Tor and Privoxy

Caught some noise about Tor today on Slashdot. Interesting stuff.

Tor does two things for you — first, it routes your internet traffic around a bunch of anonymizing servers before it reaches your destination — yet does it fast enough that you don’t notice a delay to speak of.

Second, it gives you access to content which is hosted within the tor anonymous network itself, so-called “hidden services.” Anything that can go through a SOCKS proxy can be a hidden service. That includes web sites, telnet, irc, whatever. If you run a Tor server, you can offer content to the net without revealing the IP address that content lives on — and not offer it to anyone who’s not on the Tor service.

So it’s a combination of a distributed anonymizing proxy network, like Peekabooty, and an anonymous network on which you can offer content, like Freenet but not completely, unusably sucktastic.

This stuff actually works. I’m accessing a hidden service wiki right now that discusses some of the fine points of Tor-fu. It seems a little slow right now, but considering the service just got slashdotted, not bad.

But here’s the other nifty bit. They recommend using Privoxy to provide better web anonymity, because Moz-based browsers leak identifying information through a socks proxy like Tor. So I installed Privoxy.

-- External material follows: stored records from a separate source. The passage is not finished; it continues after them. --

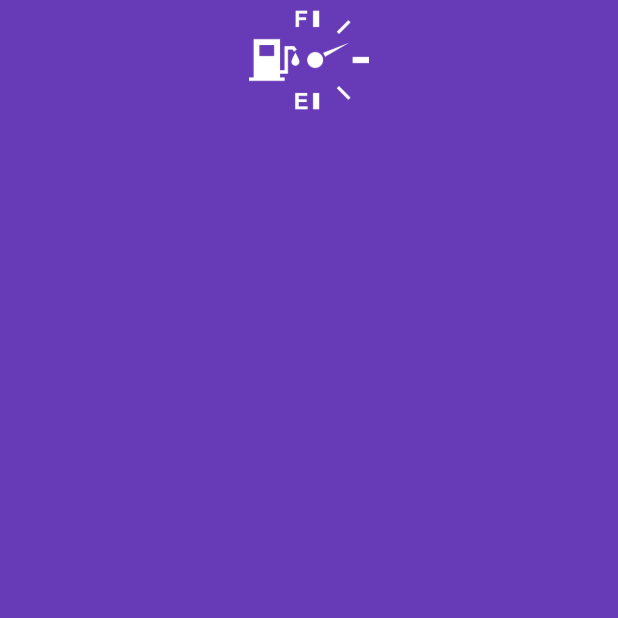
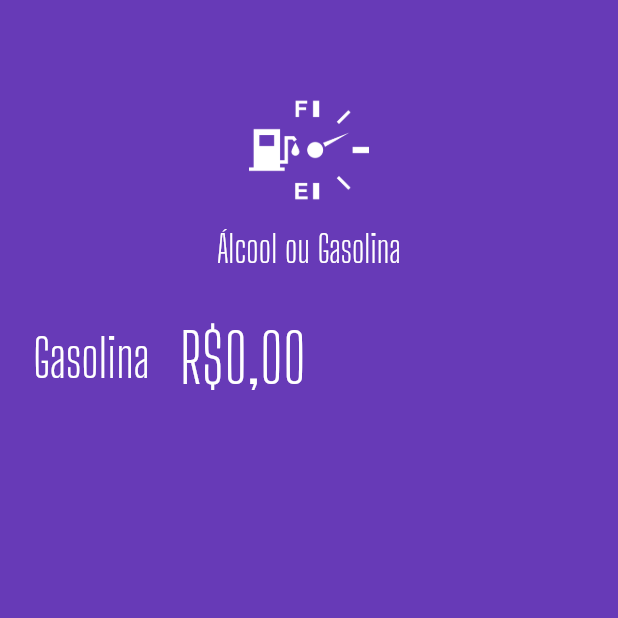
Before and after one commit to williamdrums/app_flutter_combustivel, a Flutter app: the screen it shows after launch, on a phone screen of 412 x 824 dp, the top half of it. Run offline on Flutter 3.47's test engine with Material 2 defaults, Android fonts, the phone set to English and light mode, and no system bars; our stand-ins replace extended_masked_text.

Commit message:
criando mascara de moeada BR

```diff
--- a/lib/main.dart
+++ b/lib/main.dart
@@ -1,4 +1,6 @@
+import 'package:combustivel/widgets/logo.widget.dart';
 import 'package:flutter/material.dart';
+import 'package:extended_masked_text/extended_masked_text.dart';
 
 void main() {
   runApp(const MyApp());
@@ -21,18 +23,48 @@ class MyApp extends StatelessWidget {
 }
 
 class HomePage extends StatelessWidget {
-  // const ({ Key? key }) : super(key: key);
-
+  final gasCtrl = MoneyMaskedTextController(leftSymbol: 'R\$');
   @override
   Widget build(BuildContext context) {
     return Scaffold(
       backgroundColor: Theme.of(context).primaryColor,
       body: ListView(
         children: <Widget>[
-          Image.asset(
-            "assets/images/aog-white.png",
-            height: 80,
-          ),
+          // chamando a pagina logo
+          Logo(),
+          Row(
+            children: <Widget>[
+              Container(
+                width: 100,
+                alignment: Alignment.centerRight,
+                child: const Text(
+                  "Gasolina",
+                  style: TextStyle(
+                    color: Colors.white,
+                    fontSize: 35,
+                    fontFamily: "Big Shoulders Display",
+                  ),
+                ),
+              ),
+              const SizedBox(
+                width: 20,
+              ),
+              Expanded(
+                child: TextFormField(
+                  controller: gasCtrl,
+                  keyboardType: TextInputType.number,
+                  style: const TextStyle(
+                    color: Colors.white,
+                    fontSize: 45,
+                    fontFamily: "Big Shoulders Display",
+                  ),
+                  decoration: const InputDecoration(
+                    border: InputBorder.none,
+                  ),
+                ),
+              )
+            ],
+          )
         ],
       ),
     );
--- /dev/null
+++ b/lib/widgets/logo.widget.dart
@@ -0,0 +1,35 @@
+import 'package:flutter/material.dart';
+
+class Logo extends StatelessWidget {
+  // const ({ Key? key }) : super(key: key);
+
+  @override
+  Widget build(BuildContext context) {
+    return Column(
+      children: <Widget>[
+        const SizedBox(
+          height: 60,
+        ),
+        Image.asset(
+          "assets/images/aog-white.png",
+          height: 80,
+        ),
+        const SizedBox(
+          height: 10,
+        ),
+        const Text(
+          "Álcool ou Gasolina",
+          style: TextStyle(
+            color: Colors.white,
+            fontSize: 25,
+            fontFamily: "Big Shoulders Display",
+          ),
+          textAlign: TextAlign.center,
+        ),
+        const SizedBox(
+          height: 20,
+        )
+      ],
+    );
+  }
+}
--- a/pubspec.yaml
+++ b/pubspec.yaml
@@ -35,6 +35,7 @@ dependencies:
   # Use with the CupertinoIcons class for iOS style icons.
   cupertino_icons: ^1.0.2
   flutter_masked_text: ^0.8.0
+  extended_masked_text: ^2.3.1
 
 dev_dependencies:
   flutter_test:
```
Also changed, not shown: flutter_01.png (added), pubspec.lock.
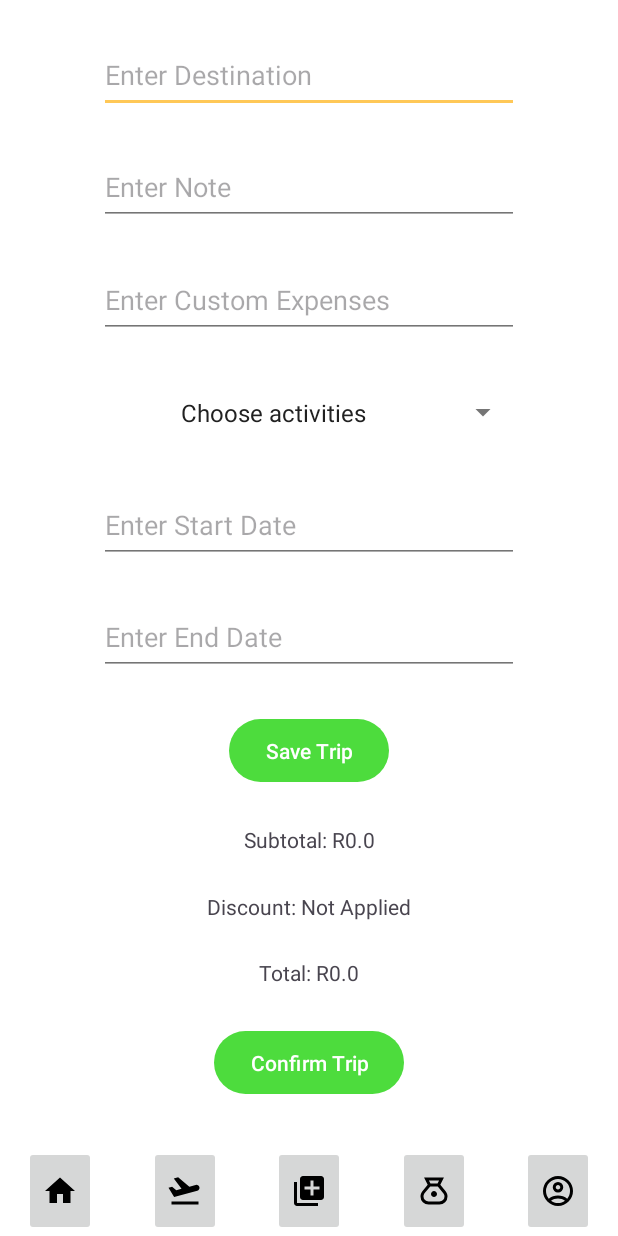
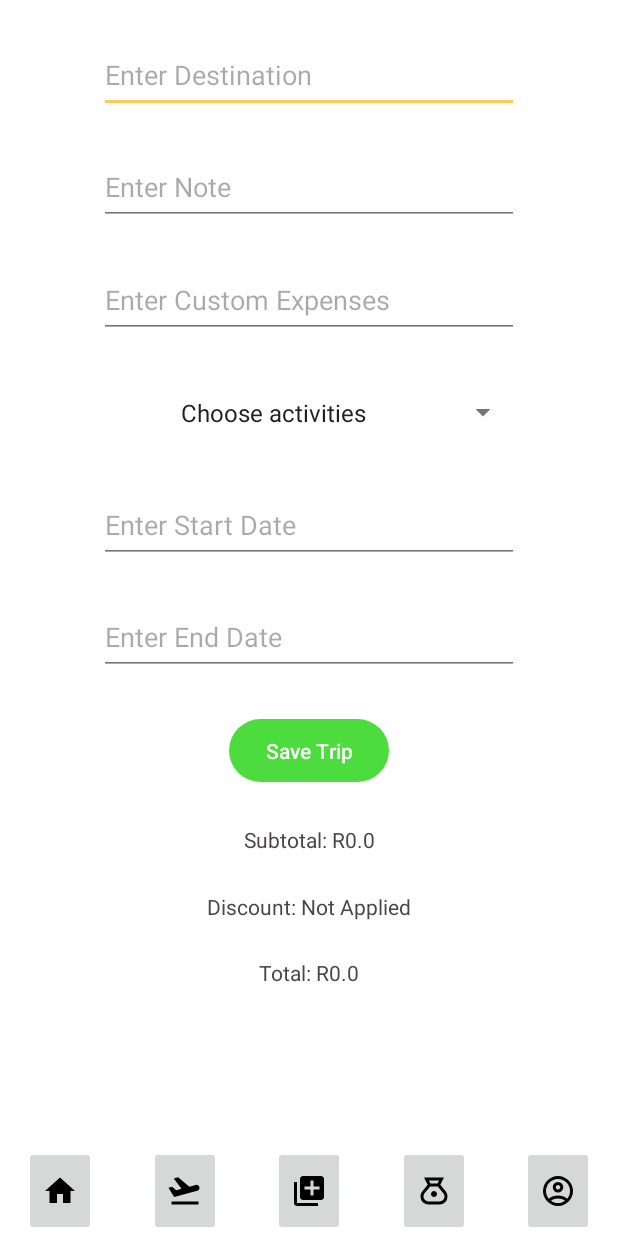
Before and after one commit to JeffyJ080/TripBudy_Mobile_Application, an Android app: the TripPlanningActivity screen opened directly, with no data from a screen before it, after a tap on "Save Trip", on a phone screen of 412 x 824 dp. Run offline under Robolectric (Android 15) with nearby library versions, the phone set to English and light mode, and no system bars.

Commit message:
Trip planning complete.

```diff
--- a/app/src/main/java/com/example/tripbudymobileapplication/ui/TripPlanningActivity.java
+++ b/app/src/main/java/com/example/tripbudymobileapplication/ui/TripPlanningActivity.java
@@ -119,6 +119,7 @@ public class TripPlanningActivity extends AppCompatActivity implements AdapterVi
 
         btnSaveTrip.setOnClickListener(v -> {
             createTrip();
+            btnSaveTrip.setVisibility(View.VISIBLE);
             Trip.saveTrip(trip);
         });
 
--- a/app/src/main/res/layout-land/activity_tripplanning.xml
+++ b/app/src/main/res/layout-land/activity_tripplanning.xml
@@ -158,7 +158,7 @@
         android:layout_height="50dp"
         android:layout_marginBottom="57dp"
         android:text="Confirm Trip"
-        android:visibility="visible"
+        android:visibility="invisible"
         app:layout_constraintBottom_toBottomOf="parent"
         app:layout_constraintEnd_toStartOf="@+id/guideline2"
         app:layout_constraintStart_toEndOf="@+id/editTextDate2" />
--- a/app/src/main/res/layout/activity_tripplanning.xml
+++ b/app/src/main/res/layout/activity_tripplanning.xml
@@ -138,7 +138,7 @@
         android:layout_width="wrap_content"
         android:layout_height="50dp"
         android:text="Confirm Trip"
-        android:visibility="visible"
+        android:visibility="invisible"
         app:layout_constraintBottom_toTopOf="@+id/guideline6"
         app:layout_constraintEnd_toEndOf="parent"
         app:layout_constraintHorizontal_bias="0.5"
```
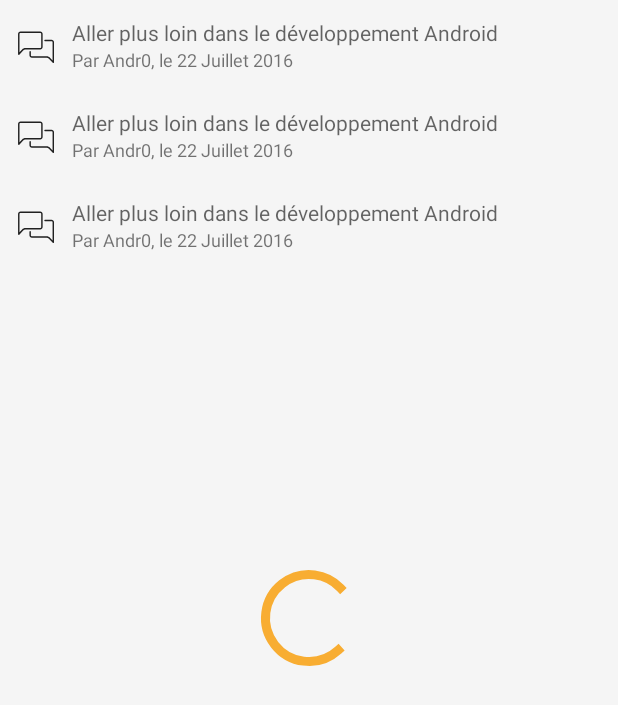
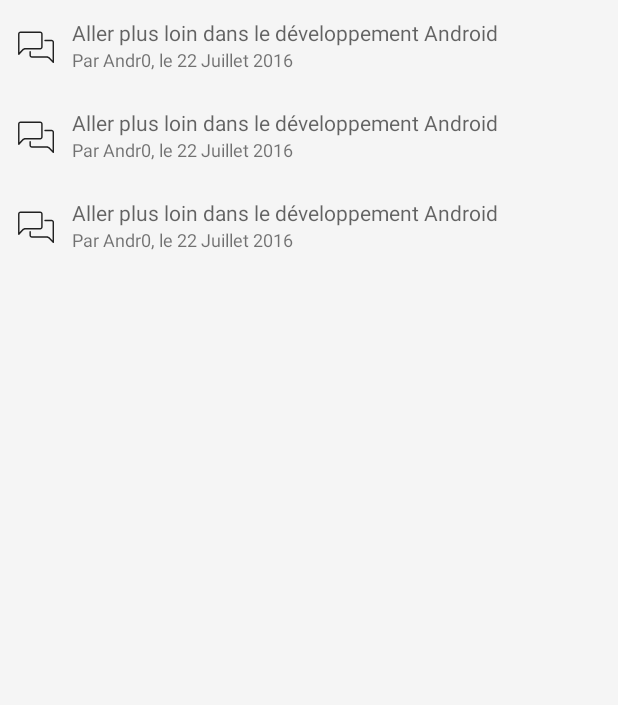
Before and after one commit to SpaceFox/android-notificateurs, an Android app: the layout fragment_notifications.xml on its own in the app's theme, with its tools: preview values and no code run, on a phone screen of 412 x 824 dp. Shown: the top 705 px of the screen. Run offline under Robolectric (Android 15) with nearby library versions, the phone set to English and light mode, and no system bars.

Commit message:
feat: Remove full screen progress bar when we refresh notifications.

```diff
--- a/app/src/main/res/layout/fragment_notifications.xml
+++ b/app/src/main/res/layout/fragment_notifications.xml
@@ -1,22 +1,8 @@
 <?xml version="1.0" encoding="utf-8"?>
-<FrameLayout
+<android.support.v4.widget.SwipeRefreshLayout
     xmlns:android="http://schemas.android.com/apk/res/android"
     xmlns:app="http://schemas.android.com/apk/res-auto"
     xmlns:tools="http://schemas.android.com/tools"
-    android:layout_width="match_parent"
-    android:layout_height="match_parent"
-    android:gravity="center_horizontal">
-
-    <ProgressBar
-        android:id="@+id/progress"
-        style="?android:attr/progressBarStyleLarge"
-        android:layout_width="wrap_content"
-        android:layout_height="wrap_content"
-        android:layout_gravity="center"
-        android:visibility="gone"
-        tools:visibility="visible"/>
-
-    <android.support.v4.widget.SwipeRefreshLayout
     android:id="@+id/srl_notifications"
     android:layout_width="match_parent"
     android:layout_height="match_parent">
@@ -29,4 +15,3 @@
         app:layoutManager="LinearLayoutManager"
         tools:listitem="@layout/item_notification"/>
 </android.support.v4.widget.SwipeRefreshLayout>
-</FrameLayout>
```
Also changed, not shown: app/src/main/java/com/zestedesavoir/android/notification/NotificationsFragment.java (+0 -34 lines). Lines whose indentation alone changed are shown as unchanged.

And, man, has Privoxy come far. There’s a spiffy little OS X installer, there is a built in web page where you can configure your own privoxy through your web browser, there are bookmarklets to turn it off and on, its ad blocking is great… This Tor thing, well, nice and all, but Privoxy is cool upon cool upon cool. Highly recommended. Not just for total geeks anymore.